*Problem statement:*
How many lines of these entries include the string "加载本地服务"? State the number alone.

Saved data entries:
--------------------
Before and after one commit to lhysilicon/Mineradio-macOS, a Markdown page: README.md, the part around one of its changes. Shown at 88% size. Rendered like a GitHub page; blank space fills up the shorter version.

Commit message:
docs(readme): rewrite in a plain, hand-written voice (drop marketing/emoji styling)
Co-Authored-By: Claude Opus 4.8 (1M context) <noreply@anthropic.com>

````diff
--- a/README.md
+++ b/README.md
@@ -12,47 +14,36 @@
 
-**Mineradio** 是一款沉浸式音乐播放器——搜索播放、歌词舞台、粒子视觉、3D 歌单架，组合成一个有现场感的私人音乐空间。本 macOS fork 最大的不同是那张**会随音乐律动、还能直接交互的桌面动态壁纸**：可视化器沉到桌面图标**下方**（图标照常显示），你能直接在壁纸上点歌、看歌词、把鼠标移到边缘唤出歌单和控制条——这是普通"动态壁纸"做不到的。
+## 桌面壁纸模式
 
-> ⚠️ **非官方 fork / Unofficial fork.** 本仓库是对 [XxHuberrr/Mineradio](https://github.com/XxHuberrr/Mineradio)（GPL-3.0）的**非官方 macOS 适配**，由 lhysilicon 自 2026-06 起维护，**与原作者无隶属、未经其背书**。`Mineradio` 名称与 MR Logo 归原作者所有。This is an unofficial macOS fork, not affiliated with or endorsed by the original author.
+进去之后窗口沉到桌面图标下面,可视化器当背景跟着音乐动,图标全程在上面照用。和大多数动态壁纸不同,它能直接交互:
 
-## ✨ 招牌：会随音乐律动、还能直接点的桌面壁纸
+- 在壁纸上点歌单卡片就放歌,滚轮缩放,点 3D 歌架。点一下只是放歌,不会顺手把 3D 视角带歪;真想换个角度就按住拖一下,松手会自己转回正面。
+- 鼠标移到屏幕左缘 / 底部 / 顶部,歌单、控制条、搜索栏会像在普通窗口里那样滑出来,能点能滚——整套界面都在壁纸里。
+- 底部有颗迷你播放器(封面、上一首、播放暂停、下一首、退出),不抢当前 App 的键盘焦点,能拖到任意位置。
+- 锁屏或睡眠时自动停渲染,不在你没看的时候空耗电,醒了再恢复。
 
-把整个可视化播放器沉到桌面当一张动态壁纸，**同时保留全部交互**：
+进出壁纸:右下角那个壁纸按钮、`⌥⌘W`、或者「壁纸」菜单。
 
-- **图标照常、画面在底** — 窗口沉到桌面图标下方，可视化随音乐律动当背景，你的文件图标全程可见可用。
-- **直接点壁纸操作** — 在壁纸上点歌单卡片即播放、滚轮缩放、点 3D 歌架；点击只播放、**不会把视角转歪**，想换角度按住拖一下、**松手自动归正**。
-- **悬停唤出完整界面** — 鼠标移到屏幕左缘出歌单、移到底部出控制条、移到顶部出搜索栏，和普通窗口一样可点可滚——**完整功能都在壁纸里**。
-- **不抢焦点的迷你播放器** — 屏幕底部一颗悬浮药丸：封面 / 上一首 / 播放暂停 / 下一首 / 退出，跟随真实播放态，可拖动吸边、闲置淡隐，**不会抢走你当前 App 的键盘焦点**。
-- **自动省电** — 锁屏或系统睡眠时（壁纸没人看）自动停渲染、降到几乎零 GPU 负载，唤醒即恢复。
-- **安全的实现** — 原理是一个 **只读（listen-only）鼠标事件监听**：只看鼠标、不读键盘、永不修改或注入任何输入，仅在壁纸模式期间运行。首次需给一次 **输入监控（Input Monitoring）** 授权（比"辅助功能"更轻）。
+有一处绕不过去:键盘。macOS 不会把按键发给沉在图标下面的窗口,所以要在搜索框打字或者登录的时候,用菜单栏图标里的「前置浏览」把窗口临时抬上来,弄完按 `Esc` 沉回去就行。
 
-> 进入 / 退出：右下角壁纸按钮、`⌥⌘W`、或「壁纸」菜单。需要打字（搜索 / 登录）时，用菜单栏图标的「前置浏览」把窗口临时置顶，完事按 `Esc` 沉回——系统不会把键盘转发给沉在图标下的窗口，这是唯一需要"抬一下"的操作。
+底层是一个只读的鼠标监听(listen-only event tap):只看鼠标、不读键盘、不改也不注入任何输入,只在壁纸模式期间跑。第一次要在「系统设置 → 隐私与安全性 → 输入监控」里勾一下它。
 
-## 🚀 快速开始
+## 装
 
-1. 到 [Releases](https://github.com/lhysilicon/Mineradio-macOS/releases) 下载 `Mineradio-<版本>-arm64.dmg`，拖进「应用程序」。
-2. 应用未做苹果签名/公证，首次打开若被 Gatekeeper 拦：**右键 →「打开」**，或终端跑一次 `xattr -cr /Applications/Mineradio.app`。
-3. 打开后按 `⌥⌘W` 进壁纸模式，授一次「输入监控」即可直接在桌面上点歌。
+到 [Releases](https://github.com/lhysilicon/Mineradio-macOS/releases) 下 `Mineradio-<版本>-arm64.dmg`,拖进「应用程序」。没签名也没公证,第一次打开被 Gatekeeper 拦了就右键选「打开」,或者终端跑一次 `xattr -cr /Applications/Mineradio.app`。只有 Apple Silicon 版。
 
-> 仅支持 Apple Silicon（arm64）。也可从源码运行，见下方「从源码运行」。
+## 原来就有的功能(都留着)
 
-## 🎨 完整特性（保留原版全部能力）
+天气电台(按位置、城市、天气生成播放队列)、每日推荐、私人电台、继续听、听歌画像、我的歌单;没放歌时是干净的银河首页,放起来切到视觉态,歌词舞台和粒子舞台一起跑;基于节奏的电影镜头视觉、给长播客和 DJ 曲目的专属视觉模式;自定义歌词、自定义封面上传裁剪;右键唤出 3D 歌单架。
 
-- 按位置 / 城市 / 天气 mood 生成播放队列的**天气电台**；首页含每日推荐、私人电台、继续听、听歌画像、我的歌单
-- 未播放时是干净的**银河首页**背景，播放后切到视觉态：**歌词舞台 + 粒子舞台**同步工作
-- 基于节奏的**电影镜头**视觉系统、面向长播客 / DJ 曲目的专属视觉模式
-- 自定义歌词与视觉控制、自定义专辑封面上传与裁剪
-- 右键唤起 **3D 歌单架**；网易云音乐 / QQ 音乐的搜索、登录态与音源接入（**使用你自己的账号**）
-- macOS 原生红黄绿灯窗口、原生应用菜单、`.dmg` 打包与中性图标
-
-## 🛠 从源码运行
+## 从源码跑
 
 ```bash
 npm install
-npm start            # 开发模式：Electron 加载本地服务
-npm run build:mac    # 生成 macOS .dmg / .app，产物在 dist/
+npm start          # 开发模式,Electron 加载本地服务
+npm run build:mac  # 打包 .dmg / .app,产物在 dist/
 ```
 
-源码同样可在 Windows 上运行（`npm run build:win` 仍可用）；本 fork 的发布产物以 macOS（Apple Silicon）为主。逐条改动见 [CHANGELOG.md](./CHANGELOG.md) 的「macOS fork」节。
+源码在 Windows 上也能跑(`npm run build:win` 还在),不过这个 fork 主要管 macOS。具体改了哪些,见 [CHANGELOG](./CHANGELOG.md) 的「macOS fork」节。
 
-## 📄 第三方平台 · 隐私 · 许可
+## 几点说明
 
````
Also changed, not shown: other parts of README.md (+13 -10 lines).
--------------------
*Solution to the problem:*
2